Net Assets

YTD Return

3-Year Return

CAPS Rating (out of 5)


$81.63 billion




iShares MSCI EAFE Index (NYSE:EFA)

$48.87 billion




iShares MSCI Emerging Markets (NYSE:EEM)

$22.50 billion





$20.56 billion




iShares S&P 500 Index (NYSE:IVV)

$17.83 billion




streetTRACKS Gold Shares (NYSE:GLD)

$13.8 billion




iShares Russell 2000 Index (NYSE:IWM)

$13.28 billion




Source: Yahoo! ETF Center. CAPS Ratings courtesy of Motley Fool CAPS. NR = not rated, N/A = not available.

While there are many exchange traded funds to choose from, it's only been recently that they've gained in popularity, so few have been around for any amount of time. The ones we're looking at today do have a bit of a track record to speak of, and a three-year return is arguably an important milestone for them. Only the Gold Shares ETF have not been around long enough to generate a three-year return. Of course, even venerable mutual funds had to start sometime, so only time will tell if these ETFs can build as solid a track record over five- and 10-year time periods.

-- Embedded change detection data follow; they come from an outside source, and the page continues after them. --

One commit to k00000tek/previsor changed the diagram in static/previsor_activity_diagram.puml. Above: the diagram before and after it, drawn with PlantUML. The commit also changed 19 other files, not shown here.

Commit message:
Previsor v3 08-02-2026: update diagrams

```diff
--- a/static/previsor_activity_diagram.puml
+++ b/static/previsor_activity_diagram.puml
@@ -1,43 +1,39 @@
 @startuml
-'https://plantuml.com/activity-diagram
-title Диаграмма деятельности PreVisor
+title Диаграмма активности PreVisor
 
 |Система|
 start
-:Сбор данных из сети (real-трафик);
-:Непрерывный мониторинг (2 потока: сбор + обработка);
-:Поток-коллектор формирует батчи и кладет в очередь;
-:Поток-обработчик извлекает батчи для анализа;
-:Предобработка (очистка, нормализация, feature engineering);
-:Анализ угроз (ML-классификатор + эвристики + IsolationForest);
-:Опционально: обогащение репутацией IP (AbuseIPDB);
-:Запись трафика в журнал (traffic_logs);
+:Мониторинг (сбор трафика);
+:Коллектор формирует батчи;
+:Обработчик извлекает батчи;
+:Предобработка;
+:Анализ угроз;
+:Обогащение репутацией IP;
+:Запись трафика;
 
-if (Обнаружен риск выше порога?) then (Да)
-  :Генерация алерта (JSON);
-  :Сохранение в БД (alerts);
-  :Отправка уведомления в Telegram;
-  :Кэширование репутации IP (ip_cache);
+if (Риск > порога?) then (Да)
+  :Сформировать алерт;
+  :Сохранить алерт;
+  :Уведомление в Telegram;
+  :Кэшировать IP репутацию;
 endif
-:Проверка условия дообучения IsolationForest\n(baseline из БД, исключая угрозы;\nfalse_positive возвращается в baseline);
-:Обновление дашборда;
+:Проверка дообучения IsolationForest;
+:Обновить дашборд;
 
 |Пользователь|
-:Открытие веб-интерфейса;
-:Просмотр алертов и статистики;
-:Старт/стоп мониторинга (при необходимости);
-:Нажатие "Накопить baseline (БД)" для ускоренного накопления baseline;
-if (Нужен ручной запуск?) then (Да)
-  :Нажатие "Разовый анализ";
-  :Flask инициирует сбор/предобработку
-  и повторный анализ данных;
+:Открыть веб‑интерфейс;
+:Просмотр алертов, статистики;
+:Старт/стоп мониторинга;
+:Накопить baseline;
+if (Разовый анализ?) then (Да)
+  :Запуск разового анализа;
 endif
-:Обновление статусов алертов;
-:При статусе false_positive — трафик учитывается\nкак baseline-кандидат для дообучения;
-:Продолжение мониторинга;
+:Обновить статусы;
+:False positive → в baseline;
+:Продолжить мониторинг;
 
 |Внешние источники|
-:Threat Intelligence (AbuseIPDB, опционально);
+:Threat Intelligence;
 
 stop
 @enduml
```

An international flavor
It shouldn't come as a surprise that investors have a muted view of U.S. markets, while international economies generate fervor. Both the emerging markets ETFs and the more broad-based EAFE index have garnered top investor ratings. Along those lines, gold, as a hedge against a downturn in the U.S. economy, also receives high honors.

CAPS player mistrgolf offers a typical reason why the EAFE index is often included in many investors' portfolios, whether in the form of a mutual fund or ETF.

Has been a stellar performer for several years. Offers me overseas diversification and allows me to play into the U.S. economy softening faster than some other parts of the world. Quick way to buy a large basket [of] overseas blue-chips that can be hard to research and value.

It's that sort of reason that got the pundits at market research firm Netscribes to endorse the ETF back in March.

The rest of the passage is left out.